EMBODIED LIFE: Joan DuKore on Transitioning from Dancer to Magician and Being a Woman in Both
Martha Graham once opined, “A dancer, more than any other human being, dies two deaths: the first, the physical when the powerfully trained body will no longer respond as you would wish.” Yet a vast expanse lies between those two deaths. While some may never leave dance’s thrall, going on to careers in education, administration, academia, or directorship, others chart an entirely new path that, at first glance, may seem far from the studio and stage.
But can one ever stop dancing? Not really. The Dance Enthusiast's EMBODIED LIFE tells the stories of those who've segued to new ventures and how dance continues to inform their lives.
Joan DuKore’s transition from dancer to magician was in the cards from the very start, and her journey — from Hawaii to Virginia and now Las Vegas — seems downright magical.
Her introduction to dance began at age nine when her stepfather became the executive director of Ballet Hawaii. “I saw the older girls doing combinations in the center, and it seemed like they were dancing an entire ballet that they just learned a minute earlier. I wanted to be able to do that,” DuKore says.
When she was twelve, the dance bug officially bit her. The movement started clicking, and she began actively paying attention to her teachers. Like many young adults consumed by dance, she considered it a bad day when she didn’t receive any corrections. “The desire to get better blinded me to all else (including financial security), and I couldn’t imagine being in a job that didn’t include that.”

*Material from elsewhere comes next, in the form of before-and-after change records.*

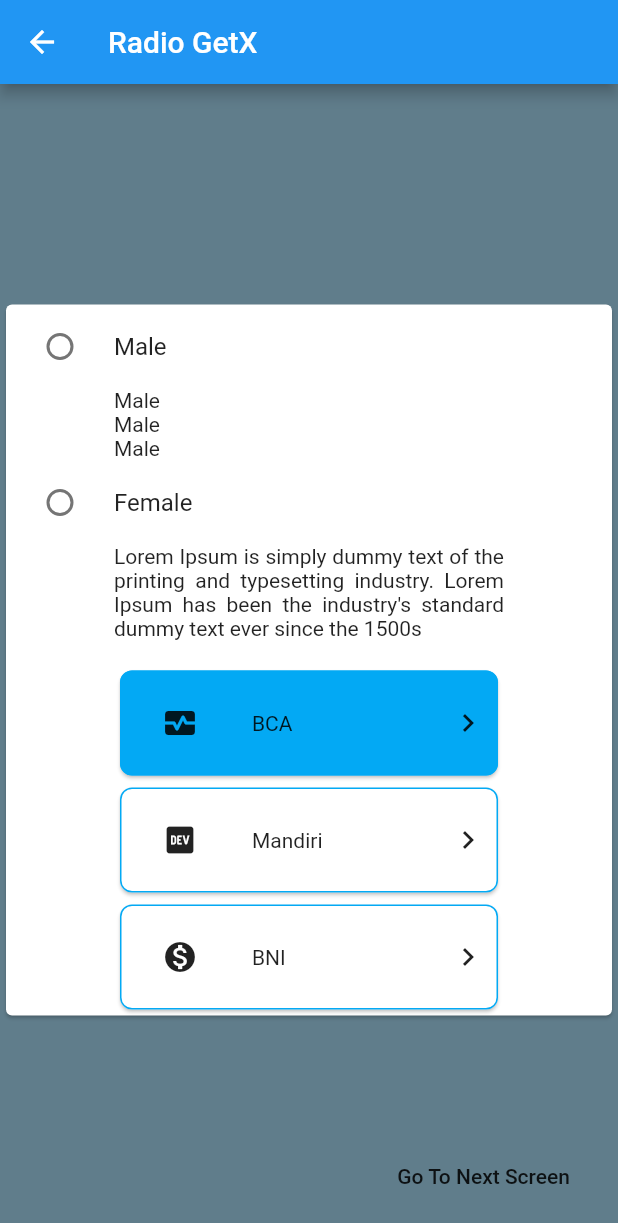
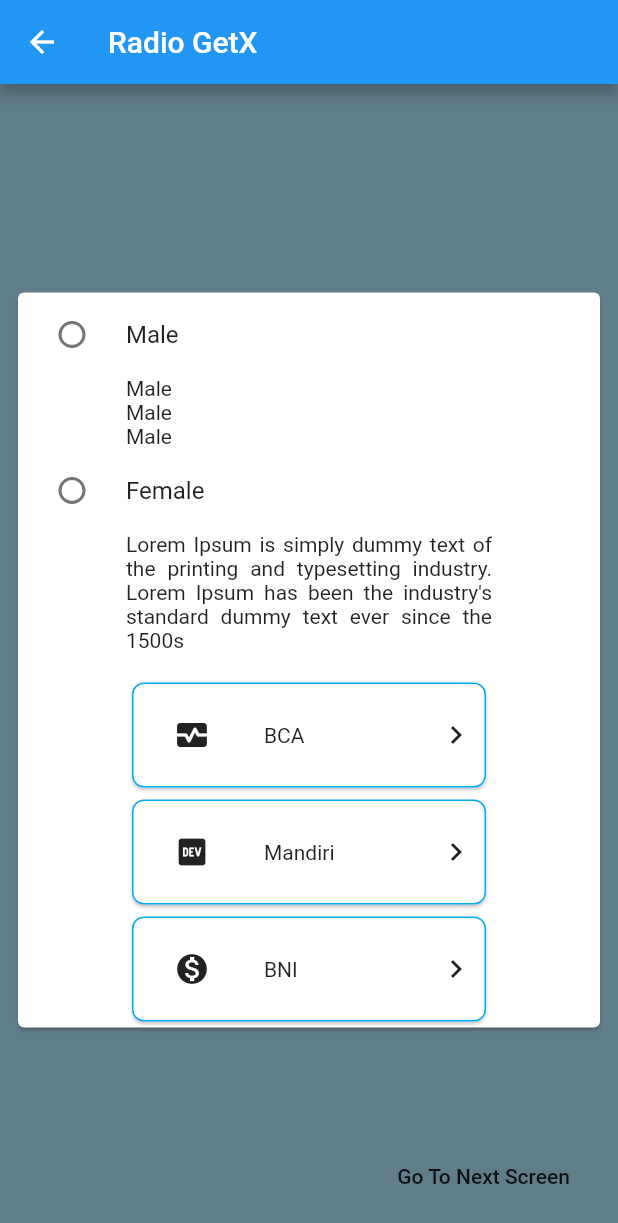
Before and after one commit to imaldila/aorl_apps_GetX, a Flutter app: the MainRadioScreen screen opened by its route, on a phone screen of 412 x 824 dp. Shown: the top 1223 px of the screen. Run offline on Flutter 3.47's test engine with Material 2 defaults, Android fonts, the phone set to English and light mode, and no system bars; our stand-ins replace dio, get.

Commit message:
fix model & handle list bank

```diff
--- a/lib/bindings/radio_binding.dart
+++ b/lib/bindings/binding.dart
@@ -1,4 +1,5 @@
 import 'package:aorl_apps_getx/features/radio/controllers/radio_controllers.dart';
+
 import 'package:get/get.dart';
 
 class RadioBinding extends Bindings {
--- /dev/null
+++ b/lib/bindings/textfield_binding.dart
@@ -0,0 +1,9 @@
+import 'package:aorl_apps_getx/features/textfield/controllers/text_controller.dart';
+import 'package:get/get.dart';
+
+class TextFieldBinding extends Bindings {
+  @override
+  void dependencies() {
+    Get.lazyPut<TextController>(() => TextController());
+  }
+}
--- a/lib/features/radio/controllers/radio_controllers.dart
+++ b/lib/features/radio/controllers/radio_controllers.dart
@@ -1,36 +1,57 @@
+// ignore_for_file: avoid_print
+
 import 'package:aorl_apps_getx/features/radio/models/bank_list_model.dart';
 import 'package:aorl_apps_getx/features/radio/models/gender_model.dart';
-import 'package:flutter/material.dart';
 import 'package:get/get.dart';
 
 class RadioController extends GetxController {
-  final List<Gender> genders = [
-    Gender(label: 'Male'),
-    Gender(label: 'Female'),
-  ];
+  ListGender genders = ListGender();
+  BankList banks = BankList();
 
-  final List<BankList> banks = [
-    BankList(
-      label: 'BCA',
-      icon: const Icon(Icons.monitor_heart),
-    ),
-    BankList(
-      label: 'Mandiri',
-      icon: const Icon(Icons.logo_dev),
-    ),
-    BankList(
-      label: 'BNI',
-      icon: const Icon(Icons.monetization_on),
-    ),
-  ].obs;
+  @override
+  void onInit() {
+    fetchGender();
+    fetchBank();
+    onSelectedBank(-1);
+    super.onInit();
+  }
 
-  final _bankList = BankList().obs;
-  BankList get bankList => _bankList.value;
+  final RxList<Bank> _bankList = <Bank>[].obs;
+  List<Bank> get bankList => _bankList;
+
+  final RxList<Gender> _listGender = <Gender>[].obs;
+  List<Gender> get listGender => _listGender;
+
+  RxBool isFetching = false.obs;
 
   var selectedGenders = ''.obs;
   RxInt selectedBank = 0.obs;
 
-  gendersLenght() => genders.length;
+  // gendersLenght() => genders.length;
+
+  fetchGender() {
+    try {
+      isFetching.value = true;
+      _listGender.addAll(genders.listGender);
+      isFetching.value = false;
+      update();
+    } catch (e) {
+      isFetching.value = false;
+      print(e.toString());
+    }
+  }
+
+  fetchBank() {
+    try {
+      isFetching.value = true;
+      _bankList.addAll(banks.bankList);
+      isFetching.value = false;
+      update();
+    } catch (e) {
+      isFetching.value = false;
+      print(e.toString());
+    }
+  }
 
   onChangedGender(var gender) {
     selectedGenders.value = gender;
--- a/lib/features/radio/models/bank_list_model.dart
+++ b/lib/features/radio/models/bank_list_model.dart
@@ -1,8 +1,24 @@
 import 'package:flutter/material.dart';
 
-class BankList {
+class Bank {
   final String? label;
   final Icon? icon;
 
-  BankList({this.label, this.icon});
+  Bank({this.label, this.icon});
 }
+class BankList {
+List<Bank> bankList = [
+    Bank(
+      label: 'BCA',
+      icon: const Icon(Icons.monitor_heart),
+    ),
+    Bank(
+      label: 'Mandiri',
+      icon: const Icon(Icons.logo_dev),
+    ),
+    Bank(
+      label: 'BNI',
+      icon: const Icon(Icons.monetization_on),
+    ),
+  ];
+}
--- a/lib/features/radio/models/gender_model.dart
+++ b/lib/features/radio/models/gender_model.dart
@@ -1,12 +1,16 @@
 class Gender {
   final String label;
+  final bool status;
 
-  Gender({required this.label});
+  Gender({
+    required this.label,
+    required this.status,
+  });
 }
 
 class ListGender {
   final List<Gender> listGender = [
-    Gender(label: 'Male'),
-    Gender(label: 'Female'),
+    Gender(label: 'Male', status: true),
+    Gender(label: 'Female', status: true),
   ];
 }
--- a/lib/features/radio/screens/components/card_bank_list.dart
+++ b/lib/features/radio/screens/components/card_bank_list.dart
@@ -17,7 +17,7 @@
   Widget build(BuildContext context) {
     return ListView.builder(
       shrinkWrap: true,
-      itemCount: radioC.banks.length,
+      itemCount: radioC.banks.bankList.length,
       physics: const NeverScrollableScrollPhysics(),
       itemBuilder: (context, index) => Card(
         shape: RoundedRectangleBorder(
@@ -33,7 +33,7 @@
               if (radioC.selectedGenders.value == 'Female') {
                 radioC.onSelectedBank(index);
                 if (kDebugMode) {
-                  print(radioC.banks[index].label);
+                  print(radioC.banks.bankList[index].label);
                 }
               }
             },
@@ -52,13 +52,13 @@
                     padding: const EdgeInsets.all(8),
                     height: 70,
                     width: 80,
-                    child: radioC.banks[index].icon,
+                    child: radioC.banks.bankList[index].icon,
                   ),
                   const SizedBox(
                     width: 8,
                   ),
                   Text(
-                    radioC.banks[index].label!,
+                    radioC.banks.bankList[index].label!,
                     style: ThemeData().textTheme.bodyText2,
                   ),
                   const Spacer(),
--- a/lib/features/radio/screens/female_screen.dart
+++ b/lib/features/radio/screens/female_screen.dart
@@ -10,7 +10,7 @@
 
   @override
   Widget build(BuildContext context) {
-    BankList bankList = Get.arguments;
+    Bank bank = Get.arguments;
     return Scaffold(
       appBar: AppBar(
         title: const Text('Female'),
@@ -22,9 +22,9 @@
               padding: const EdgeInsets.all(8),
               height: 70,
               width: 80,
-              child: bankList.icon,
+              child: bank.icon,
             ),
-            Text(bankList.label ?? 'No Data'),
+            Text(bank.label ?? 'No Data'),
           ],
         ),
       ),
--- a/lib/features/radio/screens/main_radio_screen.dart
+++ b/lib/features/radio/screens/main_radio_screen.dart
@@ -1,3 +1,5 @@
+// ignore_for_file: avoid_print
+
 import 'package:aorl_apps_getx/features/radio/models/bank_list_model.dart';
 import 'package:aorl_apps_getx/features/radio/models/gender_model.dart';
 import 'package:aorl_apps_getx/router/route_name.dart';
@@ -30,7 +32,7 @@
           } else {
             Get.toNamed(
               RouteName.femaleScreen,
-              arguments: radioC.banks[radioC.selectedBank.value],
+              arguments: radioC.banks.bankList[radioC.selectedBank.value],
             );
             print(radioC.selectedBank.value);
           }
@@ -38,35 +40,41 @@
         child: const Text('Go To Next Screen'),
       ),
       body: Center(
+        child: Padding(
+          padding: const EdgeInsets.all(8.0),
           child: Card(
             child: ListView.builder(
               shrinkWrap: true,
-            itemCount: radioC.gendersLenght(),
+              itemCount: radioC.genders.listGender.length,
               physics: const NeverScrollableScrollPhysics(),
-            itemBuilder: (ctx, index) => (radioC.genders[index].label ==
-                        'Female' ||
-                    radioC.genders[index].label == 'Male')
+              itemBuilder: (ctx, index) => (radioC.genders.listGender[index].label ==
+                              'Female' &&
+                          radioC.genders.listGender[index].status == true) ||
+                      (radioC.genders.listGender[index].label == 'Male' &&
+                          radioC.genders.listGender[index].status == true)
                   ? Obx(
                       () => Column(
                         crossAxisAlignment: CrossAxisAlignment.start,
                         children: [
                           RadioListTile(
-                          title: Text(radioC.genders[index].label),
-                          value: radioC.genders[index].label,
+                            title: Text(radioC.genders.listGender[index].label),
+                            value: radioC.genders.listGender[index].label,
                             groupValue: radioC.selectedGenders.value,
                             onChanged: (value) {
                               radioC.onChangedGender(value);
                               if (kDebugMode) {
-                              print('tapped: ${radioC.selectedGenders.value}');
+                                print(
+                                    'tapped: ${radioC.selectedGenders.value}');
                               }
                             },
                           ),
                           Padding(
-                          padding:
-                              const EdgeInsets.symmetric(horizontal: 36.0 * 2),
+                            padding: const EdgeInsets.symmetric(
+                                horizontal: 36.0 * 2),
                             child: Column(
                               children: [
-                              (radioC.genders[index].label == 'Female')
+                                (radioC.genders.listGender[index].label ==
+                                        'Female')
                                     ? Column(
                                         children: [
                                           Text(
@@ -82,7 +90,8 @@
                                           CardBankList(radioC: radioC),
                                         ],
                                       )
-                                  : (radioC.genders[index].label == 'Male')
+                                    : (radioC.genders.listGender[index].label ==
+                                            'Male')
                                         ? Column(
                                             children: const [
                                               Text('Male'),
@@ -101,6 +110,7 @@
             ),
           ),
         ),
+      ),
     );
   }
 }
--- a/lib/home_page.dart
+++ b/lib/home_page.dart
@@ -28,7 +28,7 @@
             ElevatedButton(
               onPressed: () {
                 Navigator.push(context,
-                    MaterialPageRoute(builder: (_) => const TextFieldScreen()));
+                    MaterialPageRoute(builder: (_) => TextFieldScreen()));
               },
               child: const Text('Go To TextField'),
             ),
--- a/lib/router/app_routes.dart
+++ b/lib/router/app_routes.dart
@@ -1,4 +1,5 @@
-import 'package:aorl_apps_getx/bindings/radio_binding.dart';
+import 'package:aorl_apps_getx/bindings/binding.dart';
+import 'package:aorl_apps_getx/bindings/textfield_binding.dart';
 import 'package:aorl_apps_getx/features/counter/screens/counter_screen.dart';
 import 'package:aorl_apps_getx/features/dio/screens/dio_screen.dart';
 import 'package:aorl_apps_getx/features/passdata/screens/screen_one.dart';
@@ -22,7 +23,10 @@
       page: () => const HomePage(),
     ),
     GetPage(name: RouteName.counter, page: () => const CounterScreen()),
-    GetPage(name: RouteName.textfield, page: () => const TextFieldScreen()),
+    GetPage(
+        name: RouteName.textfield,
+        page: () => TextFieldScreen(),
+        binding: TextFieldBinding()),
     GetPage(name: RouteName.workers, page: () => const WorkerScreen()),
     GetPage(name: RouteName.passData, page: () => const PassDataScreen()),
     GetPage(name: RouteName.screenone, page: () => const ScreenOne()),
```
Also changed, not shown: lib/features/textfield/controllers/text_controller.dart (+66 -1 lines), lib/features/textfield/screens/textfield_screen.dart (+57 -4 lines). Lines whose indentation alone changed are shown as unchanged.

She moved to Las Vegas to pursue a career in dance after a stint waitressing in Hawaii. “Even though I’d never been, at 19, I was dumb enough to just pick up everything and move. I would never just move without a job or a place to live now, but then, I didn’t know any better, which worked out great,” she says. Booking engagements turned out to be hard since they required dancers to be several inches taller than DuKore, who is 5’5.” Even still, she persevered, finding work in dance and, to her surprise, magic.
In a way, DuKore was closing the circle by becoming a magician. “I learned my first magic trick long before I ever set foot in a studio. My dad loved playing cards and taught me how to shuffle and deal like a pro at age six. He also taught me the one card trick he knew.” Once in Vegas, she realized this skill could be more than a party trick. A friend, impressed by DuKore’s abilities, arranged her first professional appearance. “Eventually, I started getting more magic gigs than dancing ones, and I shifted over.”
The learning curve to becoming a competent magician can be long or short, slow or fast. Thanks to her performing arts past, DuKore has had many assets upon which to draw. Specifically, it’s given her a leg up in creating and self-directing an act. Unlike dancing, where other people tell you where to go, what to do, and how to do it, magicians themselves are responsible for crafting an effective show that encompasses the pledge, the turn, and the prestige. She says, “The best magicians use choreography. Not in the sense of dance steps, but their movements have been laid out with a purpose.”
Her honed understanding of staging has been critical to her success. “Lines are important. Both sight-lines, so the audience doesn’t see what they aren’t supposed to, but also in the reveal of the magic, so that it is aesthetically pleasing to look at,” she explains.
Unlike dancers, who are continually learning new pieces, magicians repeat their acts. This offers the opportunity to go deep into the work. “With magic, you can do the same performance for decades. It really gives you an insight into your performance that I was never able to achieve in a dance performance. There are moments and pauses and nuances that I’m constantly discovering, even with pieces I’ve been doing since my late twenties.”
Female magicians have often been minorities in the field, which has given DuKore an edge. It’s also been a refreshing change from the dance world where women outnumber men. “I went from being one of many to being something special. As P. T. Barnum said, ‘You’ve gotta have a gimmick.’ I definitely used the fact that I was a woman to my advantage.”
But being female has its downsides. Although male magicians have never harassed her, she has experienced mean and dismissive heckling from the audience. “As a gig worker, there’s not an HR department that I can complain to. I have to be quick-witted, thick-skinned, and find ways to address the inappropriateness without alienating the audience. It can be a balancing act.”
Unsurprisingly, the entertainment industry flaunts a double standard when it comes to mature men versus mature women. “Older men are considered distinguished while older women are just considered old. I don’t worry that I won’t be able to do things onstage, but I worry that someday people won’t want to watch me. Only time will tell with that one,” DuKore says.
She credits dance with not only enhancing her magical gifts, but with steering her to a career as a performer. “I don’t think I would have been as a good a magician without the performance training I got as a dancer; however, I don’t know if I would have had the courage to be a magician without the dance training. Without dance, I would have an office job, and I don’t think I would have been nearly as good at it.”